_Exercise description_:
State how many lines in the records hold the word "width", giving the number and no other text.

_Given records_:
----------------------------------------

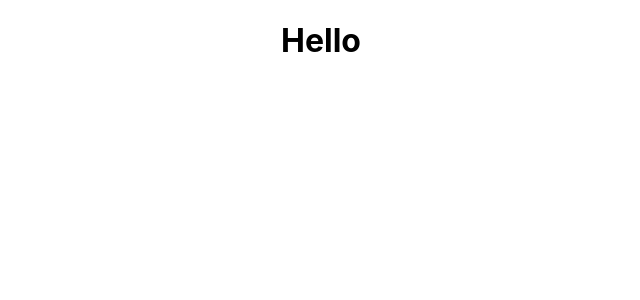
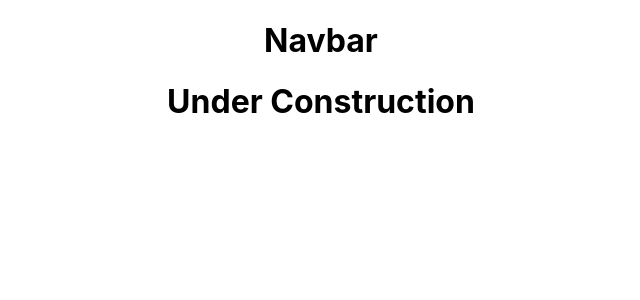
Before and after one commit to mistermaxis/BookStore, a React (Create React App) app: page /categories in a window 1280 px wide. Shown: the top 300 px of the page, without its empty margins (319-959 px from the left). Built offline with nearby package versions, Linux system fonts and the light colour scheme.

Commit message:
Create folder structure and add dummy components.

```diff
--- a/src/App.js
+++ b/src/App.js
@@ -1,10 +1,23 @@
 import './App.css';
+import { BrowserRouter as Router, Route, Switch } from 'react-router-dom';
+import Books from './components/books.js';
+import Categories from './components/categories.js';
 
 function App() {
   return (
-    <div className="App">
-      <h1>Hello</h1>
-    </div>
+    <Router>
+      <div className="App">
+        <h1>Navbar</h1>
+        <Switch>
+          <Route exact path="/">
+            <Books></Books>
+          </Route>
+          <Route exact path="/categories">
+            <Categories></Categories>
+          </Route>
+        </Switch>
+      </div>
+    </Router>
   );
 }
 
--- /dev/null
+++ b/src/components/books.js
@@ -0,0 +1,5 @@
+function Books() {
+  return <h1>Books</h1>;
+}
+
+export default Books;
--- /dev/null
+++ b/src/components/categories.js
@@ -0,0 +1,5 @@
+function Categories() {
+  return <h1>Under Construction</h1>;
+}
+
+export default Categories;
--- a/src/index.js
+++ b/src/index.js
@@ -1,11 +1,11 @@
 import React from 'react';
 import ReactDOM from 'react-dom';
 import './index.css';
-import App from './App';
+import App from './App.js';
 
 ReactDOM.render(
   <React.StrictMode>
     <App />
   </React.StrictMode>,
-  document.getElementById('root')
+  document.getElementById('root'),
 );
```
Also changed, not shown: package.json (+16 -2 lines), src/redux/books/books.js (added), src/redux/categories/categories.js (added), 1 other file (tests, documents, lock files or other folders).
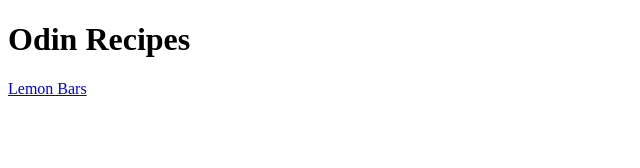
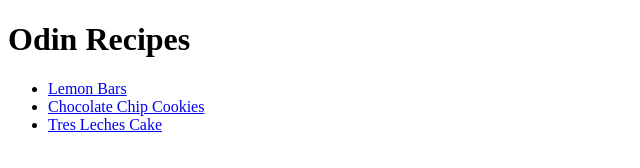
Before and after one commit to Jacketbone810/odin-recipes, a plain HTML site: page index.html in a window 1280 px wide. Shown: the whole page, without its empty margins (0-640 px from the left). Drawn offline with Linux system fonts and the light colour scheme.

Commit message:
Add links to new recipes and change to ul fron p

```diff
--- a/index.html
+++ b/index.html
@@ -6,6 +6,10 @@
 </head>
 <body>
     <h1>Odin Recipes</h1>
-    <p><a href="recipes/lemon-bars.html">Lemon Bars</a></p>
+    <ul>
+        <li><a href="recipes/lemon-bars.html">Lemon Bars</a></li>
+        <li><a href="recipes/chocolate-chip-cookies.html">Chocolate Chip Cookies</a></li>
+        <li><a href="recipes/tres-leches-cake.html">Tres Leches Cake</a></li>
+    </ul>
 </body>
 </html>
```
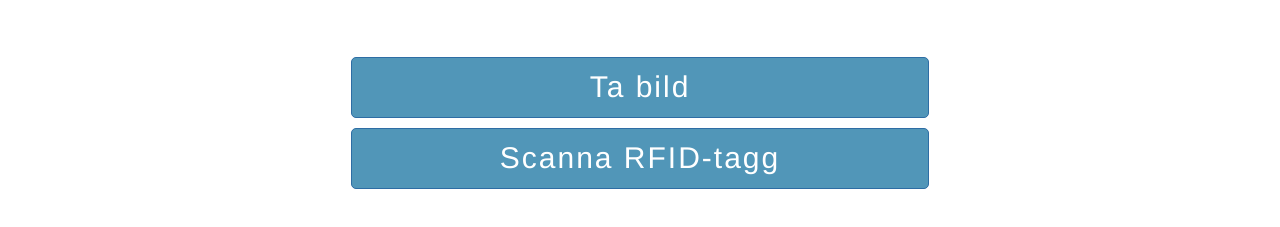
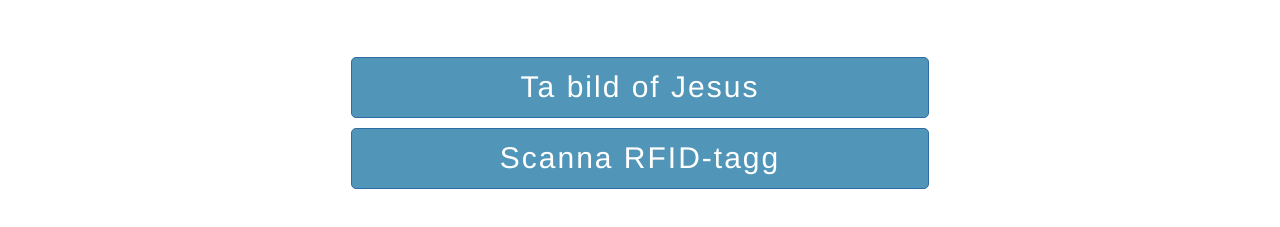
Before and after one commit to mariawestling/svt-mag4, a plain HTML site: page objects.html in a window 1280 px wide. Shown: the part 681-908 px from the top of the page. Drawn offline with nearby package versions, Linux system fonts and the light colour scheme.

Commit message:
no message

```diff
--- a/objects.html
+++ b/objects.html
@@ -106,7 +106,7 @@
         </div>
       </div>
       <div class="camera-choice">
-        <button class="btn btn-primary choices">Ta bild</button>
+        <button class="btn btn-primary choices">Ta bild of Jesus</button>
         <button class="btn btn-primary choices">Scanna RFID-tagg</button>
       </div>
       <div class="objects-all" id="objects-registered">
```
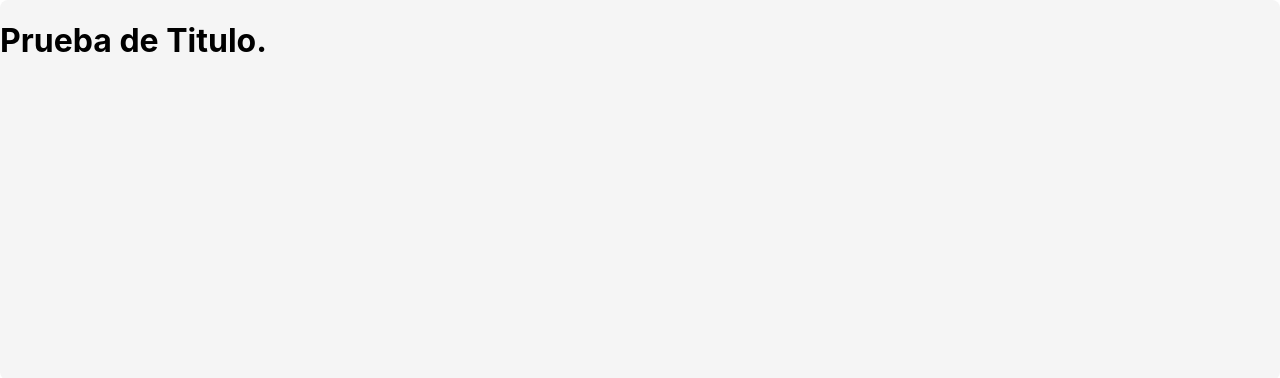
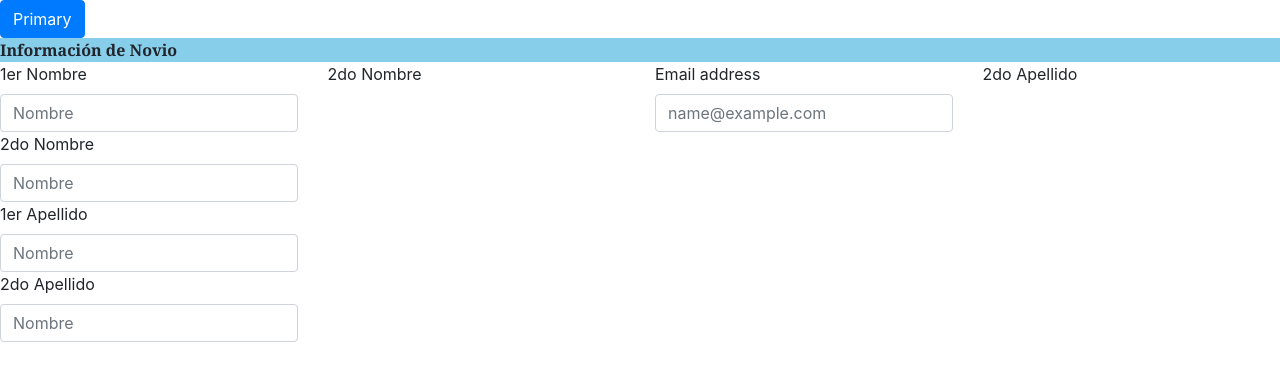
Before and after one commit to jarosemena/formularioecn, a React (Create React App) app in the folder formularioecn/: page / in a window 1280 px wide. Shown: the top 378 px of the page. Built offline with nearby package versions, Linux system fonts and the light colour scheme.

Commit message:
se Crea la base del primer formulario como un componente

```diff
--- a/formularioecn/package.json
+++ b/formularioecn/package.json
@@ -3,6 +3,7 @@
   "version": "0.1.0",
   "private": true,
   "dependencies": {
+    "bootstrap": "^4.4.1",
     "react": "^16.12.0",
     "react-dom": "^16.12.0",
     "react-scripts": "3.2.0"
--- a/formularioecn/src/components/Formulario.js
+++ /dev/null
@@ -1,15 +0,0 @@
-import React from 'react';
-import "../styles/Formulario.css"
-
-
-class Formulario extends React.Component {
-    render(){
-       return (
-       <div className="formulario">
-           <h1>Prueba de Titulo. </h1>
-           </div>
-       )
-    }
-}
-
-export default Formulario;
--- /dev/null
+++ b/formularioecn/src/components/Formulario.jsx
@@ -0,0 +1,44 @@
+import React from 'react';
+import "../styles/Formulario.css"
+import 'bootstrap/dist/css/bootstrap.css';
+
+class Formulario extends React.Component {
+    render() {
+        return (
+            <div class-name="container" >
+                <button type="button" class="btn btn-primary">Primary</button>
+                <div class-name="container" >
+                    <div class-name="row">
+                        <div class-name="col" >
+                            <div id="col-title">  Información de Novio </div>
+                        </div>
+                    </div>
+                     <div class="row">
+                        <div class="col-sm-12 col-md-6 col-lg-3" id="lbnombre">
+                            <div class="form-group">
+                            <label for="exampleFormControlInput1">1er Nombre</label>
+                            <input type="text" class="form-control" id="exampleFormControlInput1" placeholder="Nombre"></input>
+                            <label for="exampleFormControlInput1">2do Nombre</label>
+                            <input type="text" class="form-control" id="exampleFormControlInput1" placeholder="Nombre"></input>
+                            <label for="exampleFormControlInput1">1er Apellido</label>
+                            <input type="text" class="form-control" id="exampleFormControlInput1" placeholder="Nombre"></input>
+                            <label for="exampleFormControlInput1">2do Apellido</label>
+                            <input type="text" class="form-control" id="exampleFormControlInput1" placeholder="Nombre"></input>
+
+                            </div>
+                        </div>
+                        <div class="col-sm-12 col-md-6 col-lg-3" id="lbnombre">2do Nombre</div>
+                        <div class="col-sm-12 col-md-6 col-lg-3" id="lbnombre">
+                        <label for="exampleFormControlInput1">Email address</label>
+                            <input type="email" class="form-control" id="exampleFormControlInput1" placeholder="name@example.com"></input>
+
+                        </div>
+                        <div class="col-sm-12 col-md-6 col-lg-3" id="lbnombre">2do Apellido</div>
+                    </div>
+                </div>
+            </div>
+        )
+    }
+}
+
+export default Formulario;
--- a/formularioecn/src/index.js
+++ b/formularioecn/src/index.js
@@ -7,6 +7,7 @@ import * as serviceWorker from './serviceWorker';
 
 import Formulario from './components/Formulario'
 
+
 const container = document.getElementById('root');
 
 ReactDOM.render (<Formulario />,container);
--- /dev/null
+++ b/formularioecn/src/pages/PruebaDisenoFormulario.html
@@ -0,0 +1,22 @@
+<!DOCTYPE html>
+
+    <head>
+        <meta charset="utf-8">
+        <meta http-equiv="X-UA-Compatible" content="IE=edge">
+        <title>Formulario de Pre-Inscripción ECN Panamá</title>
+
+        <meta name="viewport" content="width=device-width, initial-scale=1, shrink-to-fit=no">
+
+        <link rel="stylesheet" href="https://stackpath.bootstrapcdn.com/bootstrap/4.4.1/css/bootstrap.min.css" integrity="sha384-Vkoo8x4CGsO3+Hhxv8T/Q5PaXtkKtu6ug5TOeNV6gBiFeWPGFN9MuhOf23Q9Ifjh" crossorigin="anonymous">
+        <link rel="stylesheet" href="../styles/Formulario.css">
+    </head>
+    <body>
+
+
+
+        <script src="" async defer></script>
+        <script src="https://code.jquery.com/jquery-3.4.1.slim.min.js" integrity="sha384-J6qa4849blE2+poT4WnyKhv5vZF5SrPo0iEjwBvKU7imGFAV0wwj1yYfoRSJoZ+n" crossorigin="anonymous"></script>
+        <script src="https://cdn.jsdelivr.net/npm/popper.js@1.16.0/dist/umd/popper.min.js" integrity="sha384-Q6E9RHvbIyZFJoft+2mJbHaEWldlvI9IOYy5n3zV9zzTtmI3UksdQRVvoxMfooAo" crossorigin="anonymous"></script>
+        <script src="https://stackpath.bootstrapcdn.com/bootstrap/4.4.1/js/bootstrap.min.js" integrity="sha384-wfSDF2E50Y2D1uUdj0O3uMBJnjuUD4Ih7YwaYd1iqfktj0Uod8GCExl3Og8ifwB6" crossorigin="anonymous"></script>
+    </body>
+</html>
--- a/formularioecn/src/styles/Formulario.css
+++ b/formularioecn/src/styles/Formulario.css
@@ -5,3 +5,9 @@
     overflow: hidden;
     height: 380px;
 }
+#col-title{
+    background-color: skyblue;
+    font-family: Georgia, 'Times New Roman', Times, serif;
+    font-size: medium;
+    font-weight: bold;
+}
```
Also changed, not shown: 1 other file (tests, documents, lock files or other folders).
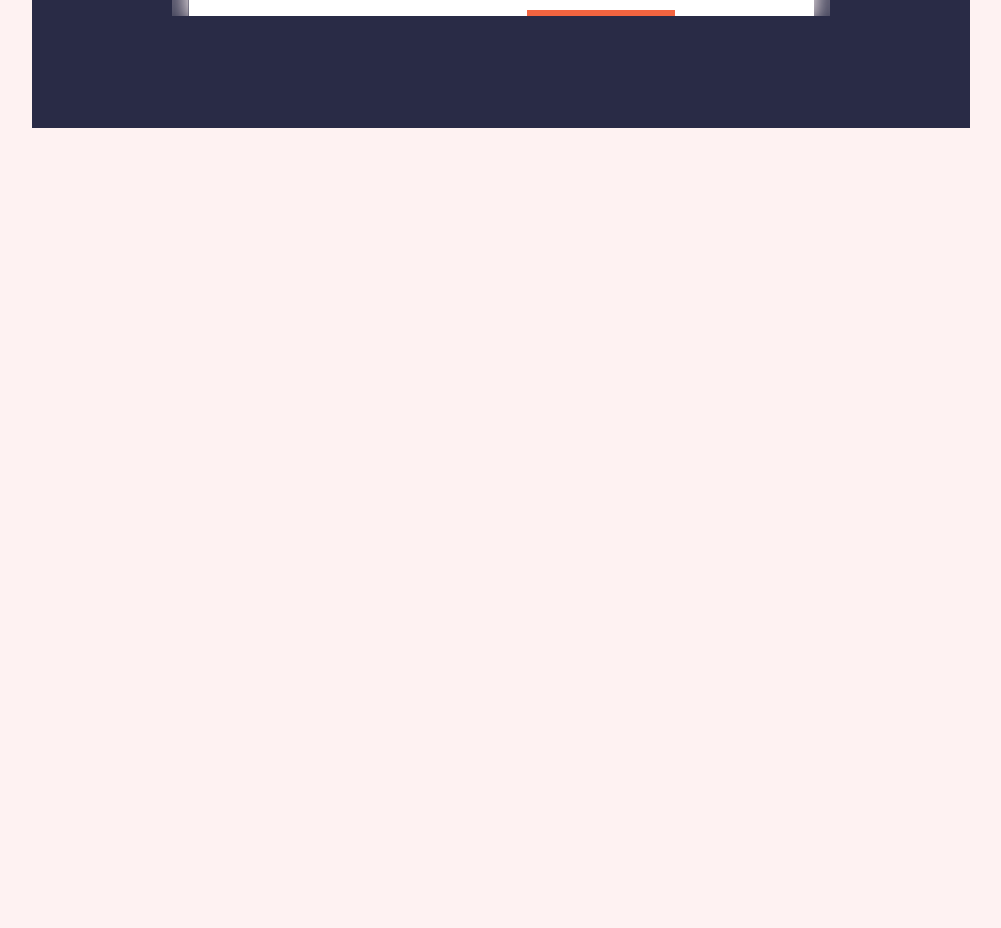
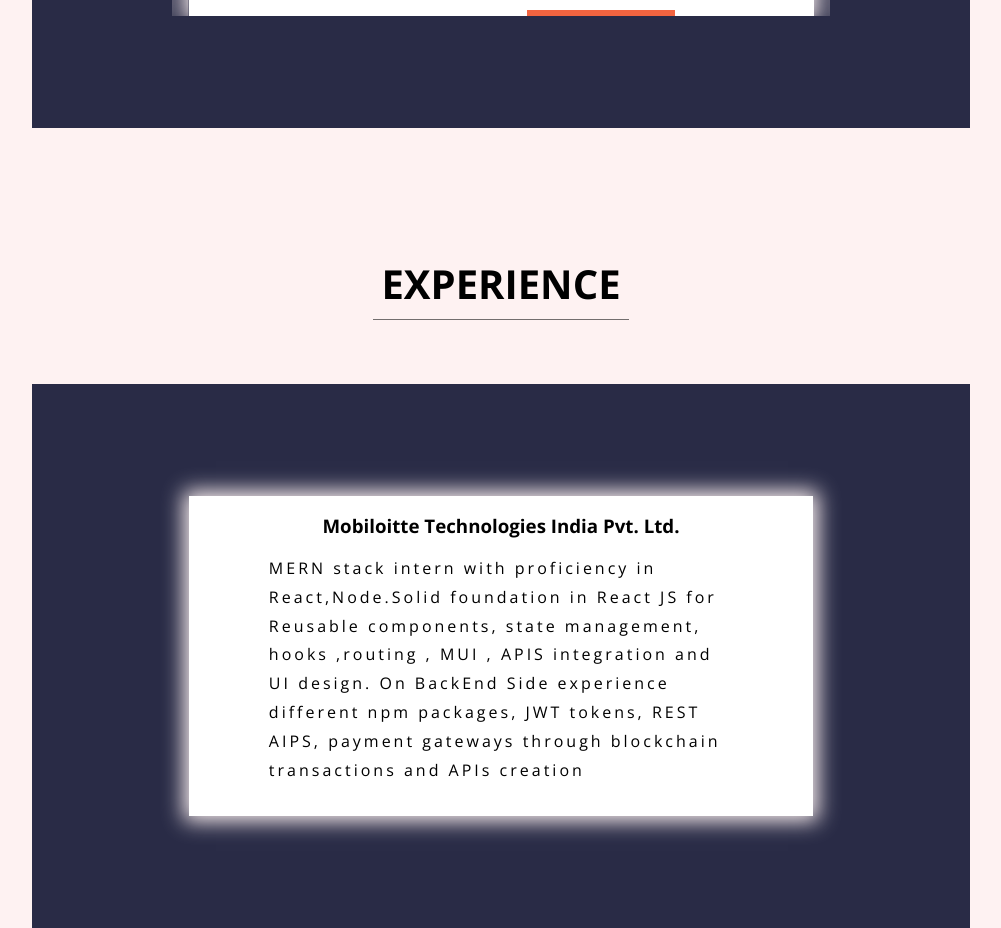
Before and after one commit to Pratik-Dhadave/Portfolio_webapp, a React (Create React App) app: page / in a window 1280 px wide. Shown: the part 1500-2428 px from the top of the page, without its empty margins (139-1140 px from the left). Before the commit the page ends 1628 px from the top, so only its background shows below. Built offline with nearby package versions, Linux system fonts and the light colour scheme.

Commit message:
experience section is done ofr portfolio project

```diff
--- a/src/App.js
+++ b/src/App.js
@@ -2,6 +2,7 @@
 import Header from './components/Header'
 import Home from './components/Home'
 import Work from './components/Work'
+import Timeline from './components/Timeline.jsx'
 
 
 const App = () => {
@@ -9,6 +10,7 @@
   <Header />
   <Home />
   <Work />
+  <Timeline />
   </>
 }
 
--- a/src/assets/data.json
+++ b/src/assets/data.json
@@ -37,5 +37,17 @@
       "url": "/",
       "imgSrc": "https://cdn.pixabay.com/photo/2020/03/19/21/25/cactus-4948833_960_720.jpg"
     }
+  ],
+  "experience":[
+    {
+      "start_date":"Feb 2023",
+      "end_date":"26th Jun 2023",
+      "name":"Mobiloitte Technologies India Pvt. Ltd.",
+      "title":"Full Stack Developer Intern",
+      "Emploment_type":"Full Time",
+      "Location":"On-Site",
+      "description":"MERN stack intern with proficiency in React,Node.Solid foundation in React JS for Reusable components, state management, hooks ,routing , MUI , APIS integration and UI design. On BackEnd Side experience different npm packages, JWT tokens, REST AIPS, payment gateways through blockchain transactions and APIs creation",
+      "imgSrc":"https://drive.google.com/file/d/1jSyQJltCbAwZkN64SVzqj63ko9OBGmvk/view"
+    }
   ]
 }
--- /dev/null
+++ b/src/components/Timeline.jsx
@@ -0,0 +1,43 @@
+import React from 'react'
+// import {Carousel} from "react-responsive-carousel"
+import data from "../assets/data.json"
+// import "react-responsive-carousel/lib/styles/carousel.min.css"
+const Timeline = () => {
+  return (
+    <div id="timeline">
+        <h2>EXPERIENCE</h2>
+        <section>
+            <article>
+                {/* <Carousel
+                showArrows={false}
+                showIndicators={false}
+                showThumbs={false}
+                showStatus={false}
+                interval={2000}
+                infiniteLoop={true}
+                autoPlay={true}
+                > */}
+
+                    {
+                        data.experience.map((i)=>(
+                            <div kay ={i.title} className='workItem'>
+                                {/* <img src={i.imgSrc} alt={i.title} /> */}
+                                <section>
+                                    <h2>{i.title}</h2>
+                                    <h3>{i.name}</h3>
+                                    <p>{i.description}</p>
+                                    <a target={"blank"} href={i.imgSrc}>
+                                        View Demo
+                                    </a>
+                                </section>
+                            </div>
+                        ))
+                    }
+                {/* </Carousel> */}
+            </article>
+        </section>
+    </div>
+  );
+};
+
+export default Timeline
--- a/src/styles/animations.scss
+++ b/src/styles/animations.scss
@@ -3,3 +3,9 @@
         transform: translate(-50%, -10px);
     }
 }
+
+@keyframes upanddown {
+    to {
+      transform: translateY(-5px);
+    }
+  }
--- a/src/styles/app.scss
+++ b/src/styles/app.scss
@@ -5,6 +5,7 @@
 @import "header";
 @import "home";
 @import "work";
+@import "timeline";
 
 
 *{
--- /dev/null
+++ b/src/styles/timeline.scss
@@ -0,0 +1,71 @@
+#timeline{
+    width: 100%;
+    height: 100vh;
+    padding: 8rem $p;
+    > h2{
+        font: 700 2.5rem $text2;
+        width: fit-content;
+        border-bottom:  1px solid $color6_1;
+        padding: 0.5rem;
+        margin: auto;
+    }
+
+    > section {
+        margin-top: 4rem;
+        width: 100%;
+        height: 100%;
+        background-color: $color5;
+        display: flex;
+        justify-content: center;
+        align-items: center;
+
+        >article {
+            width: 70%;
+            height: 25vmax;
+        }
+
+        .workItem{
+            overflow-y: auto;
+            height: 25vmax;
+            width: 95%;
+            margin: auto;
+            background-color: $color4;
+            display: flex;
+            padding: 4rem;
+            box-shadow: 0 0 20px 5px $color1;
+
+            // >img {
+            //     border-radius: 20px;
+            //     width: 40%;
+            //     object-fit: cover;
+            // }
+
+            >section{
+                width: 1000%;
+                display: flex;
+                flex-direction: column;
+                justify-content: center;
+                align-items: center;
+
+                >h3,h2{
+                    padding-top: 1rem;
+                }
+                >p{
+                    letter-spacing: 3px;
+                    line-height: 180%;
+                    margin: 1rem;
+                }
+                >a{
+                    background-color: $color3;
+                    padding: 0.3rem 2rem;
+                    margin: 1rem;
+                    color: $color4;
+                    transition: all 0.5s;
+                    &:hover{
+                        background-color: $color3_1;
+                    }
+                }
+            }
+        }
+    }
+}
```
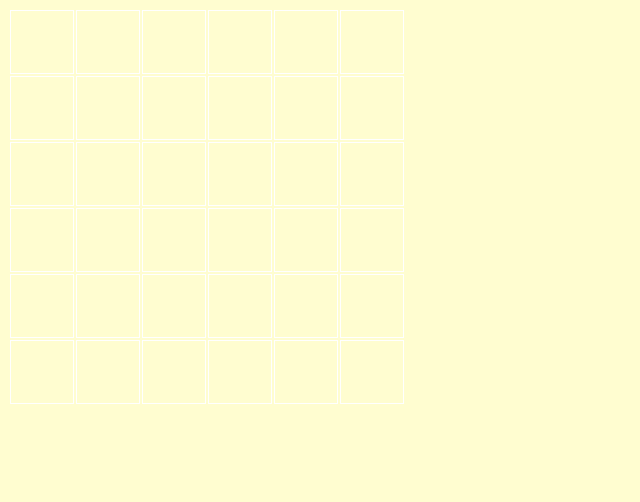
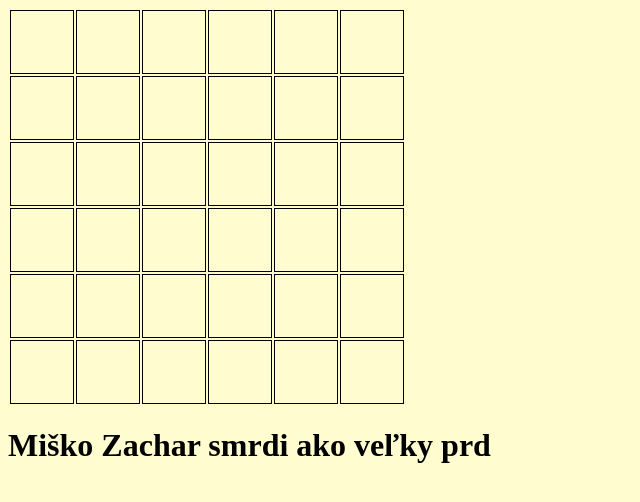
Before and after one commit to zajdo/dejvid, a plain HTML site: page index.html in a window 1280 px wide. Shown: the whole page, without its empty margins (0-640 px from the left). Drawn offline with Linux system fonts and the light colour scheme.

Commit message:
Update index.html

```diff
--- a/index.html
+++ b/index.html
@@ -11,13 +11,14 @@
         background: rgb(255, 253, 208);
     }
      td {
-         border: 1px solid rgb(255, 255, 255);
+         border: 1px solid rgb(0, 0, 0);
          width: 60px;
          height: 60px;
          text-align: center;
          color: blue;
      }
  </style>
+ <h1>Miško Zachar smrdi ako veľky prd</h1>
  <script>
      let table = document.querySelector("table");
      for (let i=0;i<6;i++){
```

----------------------------------------

_Finished exercise_:
9